Manager’s Machinations Work for Angels

<i> Times Staff Writer </i>

After watching more than a week of mind-numbing, asleep-at-the-wheel baseball, Angel Manager Cookie Rojas took it upon himself Sunday to inject a little life into the doldrums of Anaheim.

Sure, it would’ve been easy to stay with starting pitcher Chuck Finley, who had four-hit the Texas Rangers through six strong innings. And, sure, it would’ve been simple to keep Jack Howell in the lineup after he had doubled, hit a homer and driven in 3 runs in his first 3 at-bats.

But why settle for a ho-hum 4-1 lead when chills and thrills and a 6-5, come-from-behind Angel victory can be yours?

Before Wally Joyner’s bases-loaded dunker to left field with two outs in the bottom of the ninth could score Darrell Miller and Thad Bosley with the tying and winning runs, Rojas had spun a sometimes inexplicable but always engrossing web of strategy and intrigue that all but unraveled in the top of the ninth.


First, he pulled Finley from a four-hit, seven-strikeout, one-run effort after he walked Mike Stanley to open the seventh--handing the ball to Greg Minton.

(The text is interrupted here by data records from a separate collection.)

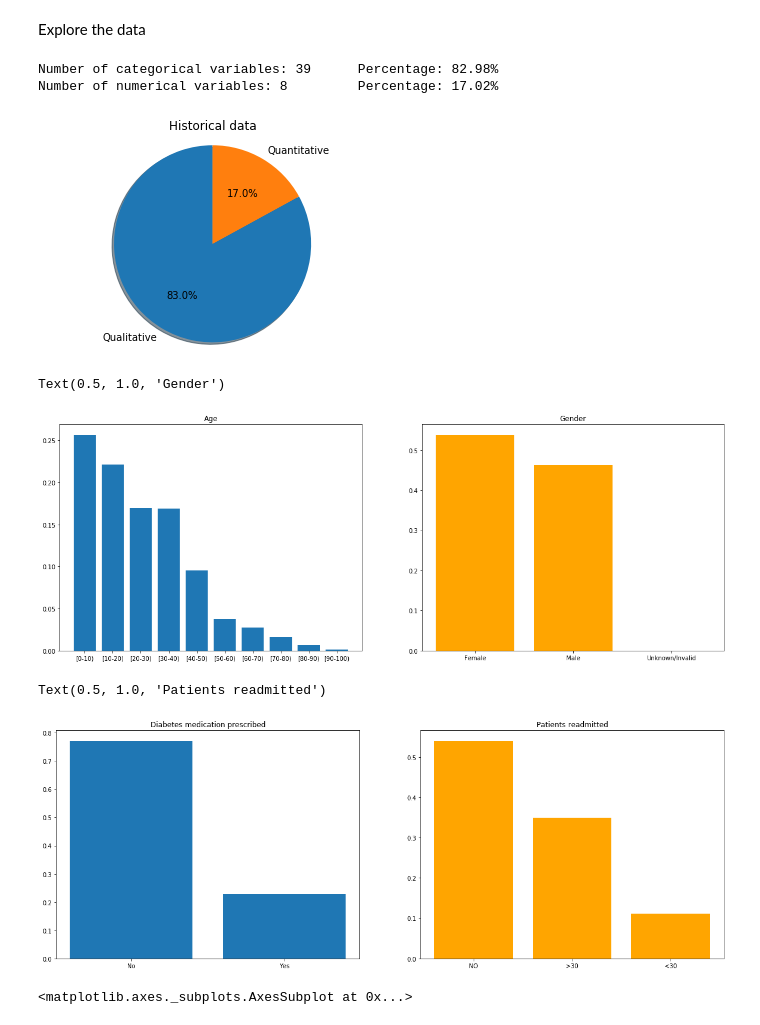
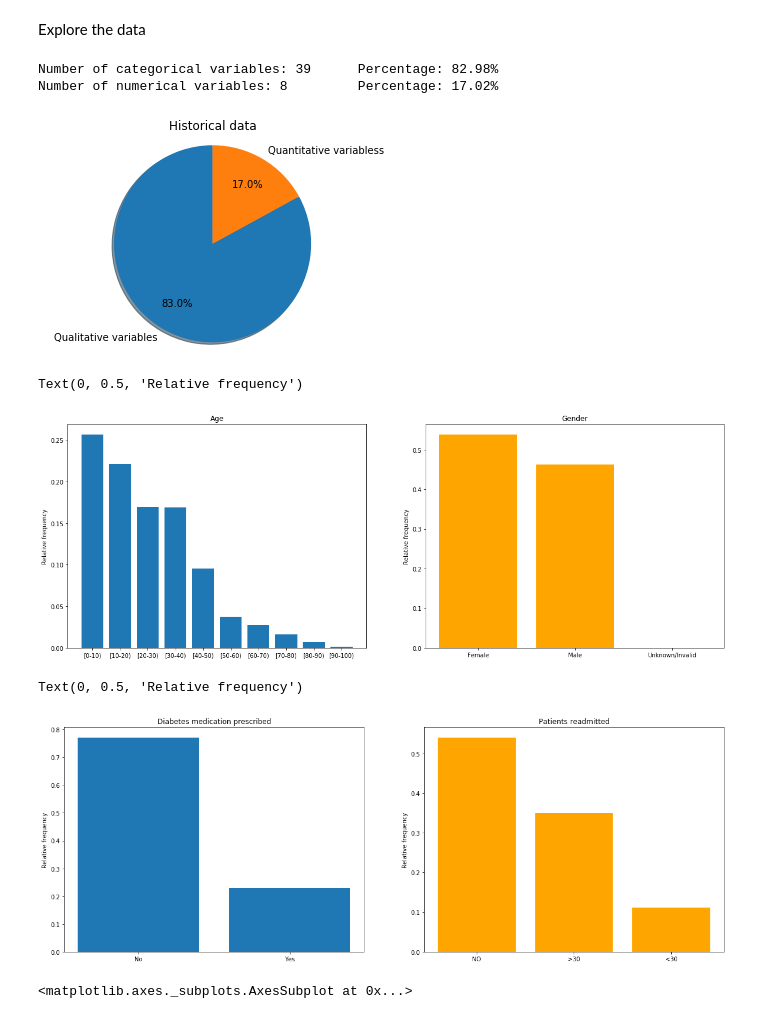
Before and after one commit to martaasp/tfm, a Jupyter notebook: smart-medical-dashboard.ipynb, the cells around one changed output. Drawn from its saved outputs; the diff is of its cells as text; code cells hidden in the pictures.

```diff
--- a/smart-medical-dashboard.ipynb
+++ b/smart-medical-dashboard.ipynb
@@ -176,8 +176,8 @@ print("Number of numerical variables: {}\t Percentage: {:.2f}%". format(numerica
 fig1, ax1 = plt.subplots()
 sizes = [categorical_var_size, numerical_var_size]
 explode=[0,0]
-labels=['Qualitative', 'Quantitative']
-ax1.pie(sizes, explode=explode, labels=labels, autopct='%1.1f%%', shadow=True, startangle=90)
+labels=['Qualitative variables', 'Quantitative variabless']
+ax1.pie(sizes, explode=explode, labels=labels, autopct='%1.1f%%', shadow=True, startangle=90, pctdistance=0.7, labeldistance=1.1)
 ax1.axis('equal')  # Equal aspect ratio ensures that pie is drawn as a circle.
 ax1.set_title("Historical data")
 
@@ -185,33 +185,37 @@ plt.show()
 # %% [output]
 Number of categorical variables: 39      Percentage: 82.98%
 Number of numerical variables: 8         Percentage: 17.02%
-[figure, old version]
+[figure, new version]
 # %%
 fig1, ax1 = plt.subplots(1,2,figsize=(20,7))
 
 aux = hist_data.select("Age").toPandas()
 ax1[0].bar(aux["Age"].unique(), aux["Age"].value_counts()/hist_data.count())
 ax1[0].set_title("Age")
+ax1[0].set_ylabel("Relative frequency")
 
 aux = hist_data.select("gender").toPandas()
 ax1[1].bar(aux["gender"].unique(), aux["gender"].value_counts()/hist_data.count(), color="orange")
 ax1[1].set_title("Gender")
+ax1[1].set_ylabel("Relative frequency")
 # %% [output]
-Text(0.5, 1.0, 'Gender')
+Text(0, 0.5, 'Relative frequency')
-[figure, old version]
+[figure, new version]
 # %%
 fig1, ax1 = plt.subplots(1,2,figsize=(20,7))
 
 aux = hist_data.select("diabetesMed").toPandas()
 ax1[0].bar(aux["diabetesMed"].unique(), aux["diabetesMed"].value_counts()/hist_data.count())
 ax1[0].set_title("Diabetes medication prescribed")
+ax1[0].set_ylabel("Relative frequency")
 
 aux = hist_data.select("readmitted").toPandas()
 ax1[1].bar(aux["readmitted"].unique(), aux["readmitted"].value_counts()/hist_data.count(), color="orange")
 ax1[1].set_title("Patients readmitted")
+ax1[1].set_ylabel("Relative frequency")
 # %% [output]
-Text(0.5, 1.0, 'Patients readmitted')
+Text(0, 0.5, 'Relative frequency')
-[figure, old version]
+[figure, new version]
 # %%
 aux1 = hist_data.select("number_outpatient").toPandas()
 sns.kdeplot(aux1["number_outpatient"], bw=1.5 , color="skyblue", label="Number outpatient")
```
Also changed, not shown: parts of 15 cells of this notebook.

Minton would leave the game with the bases loaded and no outs in the top of ninth.

Then, in the eighth inning, he used George Hendrick to pinch-hit for Howell, who had doubled in a run in the second inning and delivered a two-run home run in the sixth.

Hendrick grounded into an inning-ending double play.


Then, in the ninth, he replaced Minton with Bryan Harvey, whose first assignment was to pitch to pinch-hitter Pete O’Brien.

O’Brien turned a 4-1 Ranger deficit into a 5-4 lead with the second grand slam of his career.

This isn’t the recommended way to win baseball games, but none of 23,936 in the Anaheim Stadium stands could say it wasn’t exciting.

On to the bottom of ninth--or Cookie’s Revenge--where Rojas, having managed the Angels into this mess, promptly managed them out of it.


With Miller on first base and one out, Rojas had Johnny Ray bat for Dick Schofield.

Ray singled to left and was lifted for pinch-runner Bosley.

Texas switched pitchers, replacing left-handed Mitch Williams with right-handed Dwayne Henry, and Rojas switched hitters--batting Bob Boone for Devon White.

In addition, Rojas sent both Miller and Bosley running on Henry’s full-count pitch to Boone. This forced Ranger third baseman Steve Buechele to retreat to the bag.


Boone pinged a bouncer into the hole just vacated by Buechele for an infield single, and the Angels had the bases loaded.

After a strikeout by Tony Armas, the bases remained loaded for Joyner, who immediately fell behind in the count, 0 and 2.

But on Henry’s third pitch, Joyner lunged and popped the ball into the shallow left field. Shortstop Curtis Wilkerson couldn’t flag it down. Neither could left fielder Barbaro Garbey.

The ball fell in and two runs scored.


On an afternoon when Minton and Harvey couldn’t save a victory for Finley, Joyner certainly saved the day for Rojas.

“What a hell of a way to come back,” said Rojas as he slumped into a chair in his office. “I almost had a heart attack in the ninth inning.”

Although he preferred to discuss his idea to send Miller and Bosley running on Henry’s 3-and-2 pitch, Rojas defended each and every decision along the way.

--On pulling Finley: “Finley pitched very well for six innings, but when he walked the first guy in the seventh, I saw he wasn’t throwing the same way. So I brought in Minton and Minton did his job.”


--On replacing Minton with Harvey: “I knew (the Rangers) were going to go with O’Brien (as a pinch-hitter). I still had to go with Harvey. He’s my No. 1.”

--On batting Hendrick for Howell: “It was a tough lefty-lefty situation. Williams was pitching and although he’s wild as hell, he’s pretty damn tough on left-handers. I was trying to get an extra run with Hendrick. If his ball goes through and we get another run, the grand slam means nothing.”

No sense trying to explain it. Sometimes, Cookie Ball simply transcends words.